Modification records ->
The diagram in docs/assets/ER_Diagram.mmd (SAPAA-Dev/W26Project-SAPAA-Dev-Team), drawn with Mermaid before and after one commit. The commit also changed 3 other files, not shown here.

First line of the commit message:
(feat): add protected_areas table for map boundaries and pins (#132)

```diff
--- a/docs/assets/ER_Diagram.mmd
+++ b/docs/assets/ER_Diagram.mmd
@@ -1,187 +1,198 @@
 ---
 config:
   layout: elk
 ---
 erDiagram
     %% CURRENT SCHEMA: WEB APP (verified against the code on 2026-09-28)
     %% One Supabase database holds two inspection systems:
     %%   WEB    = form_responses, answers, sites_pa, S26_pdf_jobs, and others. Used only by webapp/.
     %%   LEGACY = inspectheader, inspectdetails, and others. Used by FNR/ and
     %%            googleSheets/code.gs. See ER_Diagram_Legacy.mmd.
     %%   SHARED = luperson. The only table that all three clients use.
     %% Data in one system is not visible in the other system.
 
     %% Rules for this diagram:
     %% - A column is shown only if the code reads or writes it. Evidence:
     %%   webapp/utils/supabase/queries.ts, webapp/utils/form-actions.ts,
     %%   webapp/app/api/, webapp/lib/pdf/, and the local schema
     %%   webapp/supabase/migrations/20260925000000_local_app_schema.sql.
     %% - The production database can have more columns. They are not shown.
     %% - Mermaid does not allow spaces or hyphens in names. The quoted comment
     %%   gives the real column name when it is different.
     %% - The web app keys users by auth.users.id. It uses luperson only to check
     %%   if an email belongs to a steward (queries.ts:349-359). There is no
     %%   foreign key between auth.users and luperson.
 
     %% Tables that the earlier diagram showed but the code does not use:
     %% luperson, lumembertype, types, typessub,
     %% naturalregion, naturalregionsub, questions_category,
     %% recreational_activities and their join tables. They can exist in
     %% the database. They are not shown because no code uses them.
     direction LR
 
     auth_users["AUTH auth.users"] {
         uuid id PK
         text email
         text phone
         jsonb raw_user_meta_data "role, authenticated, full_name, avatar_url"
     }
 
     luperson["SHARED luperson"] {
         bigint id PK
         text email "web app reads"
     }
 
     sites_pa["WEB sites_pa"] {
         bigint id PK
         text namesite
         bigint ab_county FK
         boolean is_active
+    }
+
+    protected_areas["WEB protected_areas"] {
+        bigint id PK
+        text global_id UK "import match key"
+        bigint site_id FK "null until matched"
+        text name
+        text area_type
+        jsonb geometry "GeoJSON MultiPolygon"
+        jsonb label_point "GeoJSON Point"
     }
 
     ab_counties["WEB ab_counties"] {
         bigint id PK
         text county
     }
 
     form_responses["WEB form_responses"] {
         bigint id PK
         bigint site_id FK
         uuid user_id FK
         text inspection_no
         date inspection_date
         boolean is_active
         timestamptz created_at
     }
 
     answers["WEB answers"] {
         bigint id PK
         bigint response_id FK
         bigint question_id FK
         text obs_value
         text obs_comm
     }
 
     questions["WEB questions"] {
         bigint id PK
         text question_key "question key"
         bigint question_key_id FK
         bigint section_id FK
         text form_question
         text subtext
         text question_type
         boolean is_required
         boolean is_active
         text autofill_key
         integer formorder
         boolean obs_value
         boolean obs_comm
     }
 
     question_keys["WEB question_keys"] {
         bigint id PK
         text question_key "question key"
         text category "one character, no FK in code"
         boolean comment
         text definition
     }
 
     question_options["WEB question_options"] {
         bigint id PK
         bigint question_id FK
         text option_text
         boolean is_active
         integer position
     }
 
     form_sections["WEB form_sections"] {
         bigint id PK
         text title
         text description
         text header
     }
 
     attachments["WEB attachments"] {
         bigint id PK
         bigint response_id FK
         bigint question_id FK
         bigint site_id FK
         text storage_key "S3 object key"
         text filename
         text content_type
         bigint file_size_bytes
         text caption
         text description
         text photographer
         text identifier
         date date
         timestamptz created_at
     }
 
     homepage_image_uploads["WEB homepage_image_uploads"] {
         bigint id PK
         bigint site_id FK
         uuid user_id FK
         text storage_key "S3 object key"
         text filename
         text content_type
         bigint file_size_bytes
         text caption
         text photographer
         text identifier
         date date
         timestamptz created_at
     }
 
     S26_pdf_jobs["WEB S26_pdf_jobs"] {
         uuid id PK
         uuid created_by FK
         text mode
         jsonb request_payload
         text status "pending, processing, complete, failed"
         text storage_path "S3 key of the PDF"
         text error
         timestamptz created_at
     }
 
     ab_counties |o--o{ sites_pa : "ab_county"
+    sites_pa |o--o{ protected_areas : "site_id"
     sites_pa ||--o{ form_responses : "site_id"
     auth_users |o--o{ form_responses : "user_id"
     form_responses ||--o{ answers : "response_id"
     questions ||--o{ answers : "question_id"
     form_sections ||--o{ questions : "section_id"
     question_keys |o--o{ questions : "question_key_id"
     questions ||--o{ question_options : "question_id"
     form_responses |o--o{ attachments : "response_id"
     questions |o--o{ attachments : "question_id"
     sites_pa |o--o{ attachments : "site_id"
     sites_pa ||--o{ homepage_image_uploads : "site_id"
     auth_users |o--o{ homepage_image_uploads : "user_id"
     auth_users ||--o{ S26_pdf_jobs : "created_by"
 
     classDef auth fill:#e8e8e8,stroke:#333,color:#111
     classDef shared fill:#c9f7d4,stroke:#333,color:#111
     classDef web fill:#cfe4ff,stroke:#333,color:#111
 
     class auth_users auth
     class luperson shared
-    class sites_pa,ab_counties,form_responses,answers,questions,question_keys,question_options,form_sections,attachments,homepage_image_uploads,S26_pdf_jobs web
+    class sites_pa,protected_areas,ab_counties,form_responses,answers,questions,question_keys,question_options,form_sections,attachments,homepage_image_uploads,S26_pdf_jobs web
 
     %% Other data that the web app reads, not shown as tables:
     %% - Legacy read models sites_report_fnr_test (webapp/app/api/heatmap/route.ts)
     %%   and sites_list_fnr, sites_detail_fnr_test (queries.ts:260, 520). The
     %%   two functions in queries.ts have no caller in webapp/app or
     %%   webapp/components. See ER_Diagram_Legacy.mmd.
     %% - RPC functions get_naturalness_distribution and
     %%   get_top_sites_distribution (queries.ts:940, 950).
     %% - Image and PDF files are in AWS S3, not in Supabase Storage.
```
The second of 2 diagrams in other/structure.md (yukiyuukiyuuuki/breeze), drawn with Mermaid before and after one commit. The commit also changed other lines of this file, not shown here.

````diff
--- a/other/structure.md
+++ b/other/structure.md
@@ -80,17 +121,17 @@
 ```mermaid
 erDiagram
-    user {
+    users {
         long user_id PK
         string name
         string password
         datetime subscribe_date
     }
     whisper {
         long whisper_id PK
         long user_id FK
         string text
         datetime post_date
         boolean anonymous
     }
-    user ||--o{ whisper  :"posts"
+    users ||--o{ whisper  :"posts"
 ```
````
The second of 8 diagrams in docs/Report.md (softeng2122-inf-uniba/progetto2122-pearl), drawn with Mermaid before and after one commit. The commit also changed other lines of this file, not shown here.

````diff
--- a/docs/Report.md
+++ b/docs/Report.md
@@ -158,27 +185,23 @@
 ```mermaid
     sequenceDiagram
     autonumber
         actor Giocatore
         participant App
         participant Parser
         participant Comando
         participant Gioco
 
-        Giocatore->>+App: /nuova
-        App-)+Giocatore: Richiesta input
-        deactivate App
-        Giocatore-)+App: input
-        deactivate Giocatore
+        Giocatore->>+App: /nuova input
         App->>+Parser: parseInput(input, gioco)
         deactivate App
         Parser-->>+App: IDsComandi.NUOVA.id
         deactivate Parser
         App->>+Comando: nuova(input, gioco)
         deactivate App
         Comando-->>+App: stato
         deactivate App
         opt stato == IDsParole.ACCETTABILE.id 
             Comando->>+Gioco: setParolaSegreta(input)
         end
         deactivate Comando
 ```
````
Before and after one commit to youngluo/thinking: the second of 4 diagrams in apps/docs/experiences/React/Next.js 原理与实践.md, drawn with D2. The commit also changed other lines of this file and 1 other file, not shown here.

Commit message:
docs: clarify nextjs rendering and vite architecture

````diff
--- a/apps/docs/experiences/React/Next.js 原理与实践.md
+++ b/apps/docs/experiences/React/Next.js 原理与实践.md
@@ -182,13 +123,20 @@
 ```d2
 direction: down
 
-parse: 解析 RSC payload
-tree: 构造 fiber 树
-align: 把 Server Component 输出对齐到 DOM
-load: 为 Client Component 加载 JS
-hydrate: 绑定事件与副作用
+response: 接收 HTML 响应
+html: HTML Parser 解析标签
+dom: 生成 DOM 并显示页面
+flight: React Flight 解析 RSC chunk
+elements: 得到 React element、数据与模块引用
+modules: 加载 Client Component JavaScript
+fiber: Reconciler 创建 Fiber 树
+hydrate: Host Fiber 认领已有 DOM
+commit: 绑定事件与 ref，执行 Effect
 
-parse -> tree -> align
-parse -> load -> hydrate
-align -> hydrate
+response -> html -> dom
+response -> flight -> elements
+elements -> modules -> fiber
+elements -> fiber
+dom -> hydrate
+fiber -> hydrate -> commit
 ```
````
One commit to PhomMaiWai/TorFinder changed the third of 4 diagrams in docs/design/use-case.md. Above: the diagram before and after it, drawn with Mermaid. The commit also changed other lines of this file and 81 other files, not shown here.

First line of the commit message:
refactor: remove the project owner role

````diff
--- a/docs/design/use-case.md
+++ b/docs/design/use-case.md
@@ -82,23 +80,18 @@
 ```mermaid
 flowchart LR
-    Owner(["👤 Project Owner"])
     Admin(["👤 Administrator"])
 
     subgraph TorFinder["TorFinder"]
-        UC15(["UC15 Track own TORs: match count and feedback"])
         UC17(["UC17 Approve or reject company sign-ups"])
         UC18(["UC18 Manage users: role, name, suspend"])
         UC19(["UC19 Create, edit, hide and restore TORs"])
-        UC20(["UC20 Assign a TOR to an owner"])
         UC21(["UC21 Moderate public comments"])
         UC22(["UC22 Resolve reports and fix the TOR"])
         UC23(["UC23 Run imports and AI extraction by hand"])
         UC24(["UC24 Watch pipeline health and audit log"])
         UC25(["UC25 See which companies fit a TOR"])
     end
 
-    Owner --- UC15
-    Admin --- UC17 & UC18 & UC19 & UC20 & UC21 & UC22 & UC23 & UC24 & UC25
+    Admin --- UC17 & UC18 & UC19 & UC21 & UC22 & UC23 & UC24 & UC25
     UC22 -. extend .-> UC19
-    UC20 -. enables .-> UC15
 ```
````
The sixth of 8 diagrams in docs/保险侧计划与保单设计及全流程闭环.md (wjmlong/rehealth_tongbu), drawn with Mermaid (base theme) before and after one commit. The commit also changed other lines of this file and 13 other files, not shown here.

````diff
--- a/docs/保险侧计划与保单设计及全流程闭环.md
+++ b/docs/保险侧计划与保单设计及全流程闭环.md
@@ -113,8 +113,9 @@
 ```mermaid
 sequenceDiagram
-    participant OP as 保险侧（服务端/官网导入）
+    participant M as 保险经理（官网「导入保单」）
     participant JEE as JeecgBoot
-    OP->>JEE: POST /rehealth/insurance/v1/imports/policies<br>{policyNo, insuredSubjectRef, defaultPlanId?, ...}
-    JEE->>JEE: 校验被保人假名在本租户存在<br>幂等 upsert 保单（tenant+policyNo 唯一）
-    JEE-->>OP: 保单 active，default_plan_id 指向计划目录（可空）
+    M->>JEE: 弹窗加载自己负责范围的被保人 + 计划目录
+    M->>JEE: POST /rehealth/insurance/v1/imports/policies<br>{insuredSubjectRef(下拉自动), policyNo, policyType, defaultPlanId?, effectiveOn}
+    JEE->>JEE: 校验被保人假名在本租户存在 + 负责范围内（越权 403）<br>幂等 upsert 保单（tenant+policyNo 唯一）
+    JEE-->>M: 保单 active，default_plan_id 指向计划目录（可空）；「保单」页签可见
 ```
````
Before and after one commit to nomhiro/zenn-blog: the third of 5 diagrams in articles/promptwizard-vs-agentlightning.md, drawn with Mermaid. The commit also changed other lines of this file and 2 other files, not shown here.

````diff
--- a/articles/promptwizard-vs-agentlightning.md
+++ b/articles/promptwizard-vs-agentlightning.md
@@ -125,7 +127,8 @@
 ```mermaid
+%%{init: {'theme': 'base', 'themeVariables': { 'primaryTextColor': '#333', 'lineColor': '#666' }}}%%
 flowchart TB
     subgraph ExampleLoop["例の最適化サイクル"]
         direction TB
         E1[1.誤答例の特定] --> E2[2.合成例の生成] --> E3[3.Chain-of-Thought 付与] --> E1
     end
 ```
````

WHAT YOU WILL DO ->
Gather up every line in the data above that contains the word "jsonb", copying each one.

ANSWER BELOW ->
         jsonb raw_user_meta_data "role, authenticated, full_name, avatar_url"
+        jsonb geometry "GeoJSON MultiPolygon"
+        jsonb label_point "GeoJSON Point"
         jsonb request_payload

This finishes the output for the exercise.